If you browse the web, I’m willing to bet you’ve encountered of an HTTP status code at some point in time. A dreadful 404 when the page is missing; 301/302 when you’re redirected to another page; or a good old 200 when you actually get to see the page. Well, I decided to do a translation of the meaning of some of most common HTTP codes into examples that non-techies can possibly relate to. Here we go!
Case I: Fetch me some Nutella?
a.k.a. Resource Retrieval: This use case covers codes you can encounter when retrieving resources from a server, e.g. getting tweets from the Twitter API.
You and your older sister are watching re-runs of the X-Files, and she asks you to fetch some Nutella from the fridge.
200, Ok You found the Nutella on the fridge.
202, Request Received You don’t wanna miss the episode, so you’ll get it later.
301, Temporary move The Nutella was on the kitchen table, because the fridge was being cleaned. But you got it.
302, Permanent move The Nutella is now stored in the upper cabinets, instead of the fridge. Still, you got it.
400, Bad Request “I think you’re forgetting the magic words.”
404, Not Found There is no Nutella.
500, Internal Server Error While running to the kitchen, cause you don’t want to miss the episode, you slip, hit the door, break a tooth, and end up at the dentist.
Case II: Can I get a raise?
a.k.a. Process Request: This use case covers situations where we send requests to ask the server to do something instead, e.g. search for a term in Google.
You’ve been an ardent employee for the past year. You’ve delivered when you weren’t expected to, and outperformed every expectation. So, you decide to ask for a raise
200, OK Sure thing Tim. It’s a done deal.

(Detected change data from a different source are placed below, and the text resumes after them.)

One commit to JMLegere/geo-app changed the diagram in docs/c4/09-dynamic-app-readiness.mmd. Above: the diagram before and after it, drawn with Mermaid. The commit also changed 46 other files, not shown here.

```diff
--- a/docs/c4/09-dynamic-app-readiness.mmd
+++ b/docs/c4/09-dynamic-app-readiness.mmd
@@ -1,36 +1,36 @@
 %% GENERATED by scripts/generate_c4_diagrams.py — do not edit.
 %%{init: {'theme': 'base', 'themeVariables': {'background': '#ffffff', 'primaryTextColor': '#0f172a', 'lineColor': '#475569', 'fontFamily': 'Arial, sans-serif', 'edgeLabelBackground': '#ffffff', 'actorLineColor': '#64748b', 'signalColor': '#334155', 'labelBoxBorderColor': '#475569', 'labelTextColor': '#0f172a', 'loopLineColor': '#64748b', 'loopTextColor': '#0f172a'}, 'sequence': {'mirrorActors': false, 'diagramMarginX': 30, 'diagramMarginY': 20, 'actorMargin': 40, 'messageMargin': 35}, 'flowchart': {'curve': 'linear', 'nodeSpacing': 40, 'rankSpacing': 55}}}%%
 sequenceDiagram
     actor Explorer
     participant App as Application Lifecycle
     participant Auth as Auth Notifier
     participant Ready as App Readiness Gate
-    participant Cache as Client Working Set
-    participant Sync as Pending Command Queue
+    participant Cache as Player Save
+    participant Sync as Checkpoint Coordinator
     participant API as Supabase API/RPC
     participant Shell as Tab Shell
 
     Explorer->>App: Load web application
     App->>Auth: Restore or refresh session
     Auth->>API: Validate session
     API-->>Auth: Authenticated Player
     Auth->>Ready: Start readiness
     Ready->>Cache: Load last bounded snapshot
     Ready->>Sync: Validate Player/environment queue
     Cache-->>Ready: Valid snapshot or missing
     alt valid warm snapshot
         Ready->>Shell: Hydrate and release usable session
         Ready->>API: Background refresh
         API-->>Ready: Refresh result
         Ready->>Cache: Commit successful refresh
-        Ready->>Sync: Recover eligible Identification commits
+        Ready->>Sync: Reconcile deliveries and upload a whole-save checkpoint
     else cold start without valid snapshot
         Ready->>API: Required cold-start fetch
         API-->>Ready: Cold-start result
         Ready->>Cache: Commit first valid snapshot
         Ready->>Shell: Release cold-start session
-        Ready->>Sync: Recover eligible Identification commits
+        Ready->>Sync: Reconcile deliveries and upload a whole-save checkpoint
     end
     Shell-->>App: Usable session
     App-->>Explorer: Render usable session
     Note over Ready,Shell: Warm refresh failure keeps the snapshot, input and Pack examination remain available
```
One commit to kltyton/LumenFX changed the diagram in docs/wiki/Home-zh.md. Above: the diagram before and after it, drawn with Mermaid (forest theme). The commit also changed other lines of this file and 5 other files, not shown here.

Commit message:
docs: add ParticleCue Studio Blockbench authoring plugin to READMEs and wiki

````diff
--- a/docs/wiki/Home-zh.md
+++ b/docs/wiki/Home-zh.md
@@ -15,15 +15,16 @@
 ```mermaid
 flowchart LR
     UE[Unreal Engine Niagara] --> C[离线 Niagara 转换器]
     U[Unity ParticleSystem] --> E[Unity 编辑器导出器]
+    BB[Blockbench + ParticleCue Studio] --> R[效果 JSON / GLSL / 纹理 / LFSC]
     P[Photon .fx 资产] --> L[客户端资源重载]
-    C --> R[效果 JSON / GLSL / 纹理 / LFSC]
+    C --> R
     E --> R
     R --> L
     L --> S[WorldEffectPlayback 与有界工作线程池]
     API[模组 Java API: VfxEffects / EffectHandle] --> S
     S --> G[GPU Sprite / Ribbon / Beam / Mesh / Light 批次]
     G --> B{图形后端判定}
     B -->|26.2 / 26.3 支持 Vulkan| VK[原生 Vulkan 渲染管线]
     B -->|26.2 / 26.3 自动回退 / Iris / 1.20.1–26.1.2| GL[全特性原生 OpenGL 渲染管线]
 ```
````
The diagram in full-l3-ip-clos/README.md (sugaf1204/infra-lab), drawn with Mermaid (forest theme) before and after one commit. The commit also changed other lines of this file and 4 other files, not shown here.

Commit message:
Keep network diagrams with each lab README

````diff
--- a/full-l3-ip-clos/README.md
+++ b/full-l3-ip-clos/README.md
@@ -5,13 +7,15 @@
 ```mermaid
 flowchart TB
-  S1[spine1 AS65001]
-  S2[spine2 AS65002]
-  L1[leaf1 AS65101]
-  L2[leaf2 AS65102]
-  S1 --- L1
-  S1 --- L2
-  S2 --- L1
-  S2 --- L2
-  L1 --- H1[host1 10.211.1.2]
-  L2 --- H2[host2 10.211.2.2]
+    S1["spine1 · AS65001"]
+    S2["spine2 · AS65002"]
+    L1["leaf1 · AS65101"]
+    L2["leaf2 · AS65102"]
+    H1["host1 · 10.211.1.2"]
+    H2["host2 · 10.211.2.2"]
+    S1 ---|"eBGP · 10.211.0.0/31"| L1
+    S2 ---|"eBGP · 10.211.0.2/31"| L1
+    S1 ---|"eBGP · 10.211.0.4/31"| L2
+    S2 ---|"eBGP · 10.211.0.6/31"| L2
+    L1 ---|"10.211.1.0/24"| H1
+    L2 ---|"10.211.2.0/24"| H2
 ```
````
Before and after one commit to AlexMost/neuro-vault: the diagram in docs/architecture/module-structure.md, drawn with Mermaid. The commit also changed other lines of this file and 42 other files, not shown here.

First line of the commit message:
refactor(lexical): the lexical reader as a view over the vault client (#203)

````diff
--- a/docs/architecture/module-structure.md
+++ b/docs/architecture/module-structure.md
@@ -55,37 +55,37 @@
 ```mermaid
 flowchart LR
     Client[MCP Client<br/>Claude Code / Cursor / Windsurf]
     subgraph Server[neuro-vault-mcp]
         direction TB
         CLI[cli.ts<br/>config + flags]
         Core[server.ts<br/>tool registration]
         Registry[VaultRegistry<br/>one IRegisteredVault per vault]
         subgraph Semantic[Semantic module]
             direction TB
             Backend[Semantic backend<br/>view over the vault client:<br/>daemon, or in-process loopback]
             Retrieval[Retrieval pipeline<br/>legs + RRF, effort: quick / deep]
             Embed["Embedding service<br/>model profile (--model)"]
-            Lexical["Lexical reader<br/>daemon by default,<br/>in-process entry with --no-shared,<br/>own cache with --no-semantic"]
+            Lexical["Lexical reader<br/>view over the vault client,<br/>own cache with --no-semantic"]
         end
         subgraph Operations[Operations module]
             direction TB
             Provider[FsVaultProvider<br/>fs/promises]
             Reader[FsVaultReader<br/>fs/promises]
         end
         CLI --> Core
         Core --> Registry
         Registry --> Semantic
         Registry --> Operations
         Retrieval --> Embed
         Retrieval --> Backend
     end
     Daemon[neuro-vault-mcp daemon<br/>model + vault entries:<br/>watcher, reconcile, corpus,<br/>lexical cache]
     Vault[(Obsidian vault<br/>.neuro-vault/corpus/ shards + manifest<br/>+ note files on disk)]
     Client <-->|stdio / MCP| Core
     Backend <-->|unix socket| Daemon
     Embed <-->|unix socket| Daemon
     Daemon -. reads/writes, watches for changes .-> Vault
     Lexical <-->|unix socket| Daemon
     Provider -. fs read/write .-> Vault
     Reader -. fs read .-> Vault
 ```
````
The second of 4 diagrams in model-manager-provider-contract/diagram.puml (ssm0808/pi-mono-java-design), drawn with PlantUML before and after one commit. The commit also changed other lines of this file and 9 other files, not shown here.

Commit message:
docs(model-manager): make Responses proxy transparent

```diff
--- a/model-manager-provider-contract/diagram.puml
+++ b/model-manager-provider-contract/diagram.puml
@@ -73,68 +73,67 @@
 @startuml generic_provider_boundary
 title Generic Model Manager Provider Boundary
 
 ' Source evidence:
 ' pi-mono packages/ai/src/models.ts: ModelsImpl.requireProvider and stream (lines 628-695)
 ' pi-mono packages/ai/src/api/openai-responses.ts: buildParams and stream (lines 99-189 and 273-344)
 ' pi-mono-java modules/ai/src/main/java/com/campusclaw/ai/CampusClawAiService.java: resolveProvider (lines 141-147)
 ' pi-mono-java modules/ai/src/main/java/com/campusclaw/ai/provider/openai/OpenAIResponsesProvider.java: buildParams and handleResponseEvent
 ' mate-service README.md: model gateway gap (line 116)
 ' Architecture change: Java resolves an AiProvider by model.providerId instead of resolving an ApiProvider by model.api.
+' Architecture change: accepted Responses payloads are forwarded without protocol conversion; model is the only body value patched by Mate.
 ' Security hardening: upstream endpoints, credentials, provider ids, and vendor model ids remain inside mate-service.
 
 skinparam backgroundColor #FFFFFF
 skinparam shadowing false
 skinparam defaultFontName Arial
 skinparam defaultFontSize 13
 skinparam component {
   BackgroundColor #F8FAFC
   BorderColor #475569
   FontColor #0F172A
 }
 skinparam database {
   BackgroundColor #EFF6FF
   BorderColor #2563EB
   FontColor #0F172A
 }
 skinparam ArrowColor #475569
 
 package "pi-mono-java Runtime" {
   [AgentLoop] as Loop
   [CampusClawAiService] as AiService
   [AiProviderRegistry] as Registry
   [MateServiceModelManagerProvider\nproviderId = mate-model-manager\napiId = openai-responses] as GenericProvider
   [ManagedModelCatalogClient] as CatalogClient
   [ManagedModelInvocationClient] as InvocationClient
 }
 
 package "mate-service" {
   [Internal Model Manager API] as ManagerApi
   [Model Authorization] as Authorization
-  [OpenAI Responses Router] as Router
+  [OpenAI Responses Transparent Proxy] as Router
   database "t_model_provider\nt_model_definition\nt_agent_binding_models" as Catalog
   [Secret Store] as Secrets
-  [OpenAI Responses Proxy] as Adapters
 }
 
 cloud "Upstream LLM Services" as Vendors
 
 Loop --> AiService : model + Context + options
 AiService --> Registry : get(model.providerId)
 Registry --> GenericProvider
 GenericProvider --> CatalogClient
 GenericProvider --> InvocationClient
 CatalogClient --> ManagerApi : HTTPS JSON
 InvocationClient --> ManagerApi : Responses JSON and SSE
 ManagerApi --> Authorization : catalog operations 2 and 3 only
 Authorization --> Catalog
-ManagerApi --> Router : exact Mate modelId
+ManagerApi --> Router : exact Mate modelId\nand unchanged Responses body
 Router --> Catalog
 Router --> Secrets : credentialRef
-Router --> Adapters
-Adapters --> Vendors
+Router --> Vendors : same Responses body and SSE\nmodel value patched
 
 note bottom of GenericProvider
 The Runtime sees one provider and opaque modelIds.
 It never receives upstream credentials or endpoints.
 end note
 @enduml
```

202, Accepted You know what Tim, I’d love to do that for you. Let me just put in a request to the higher ups, and hear what they say.
400, Bad Request Who are you again? You work for me?!
403, Forbidden Yea… not gonna happen.
500, Internal Server Error Tim, I’ve been meaning to talk to you. Year end is coming up, and I gotta submit reports. Since you can do your job in half the time it takes others, why don’t you switch to part-time, and help us cut costs?
I hope this makes HTTP codes easier to understand for non-techies. What about you? Do you have translations of your own you’d like to share?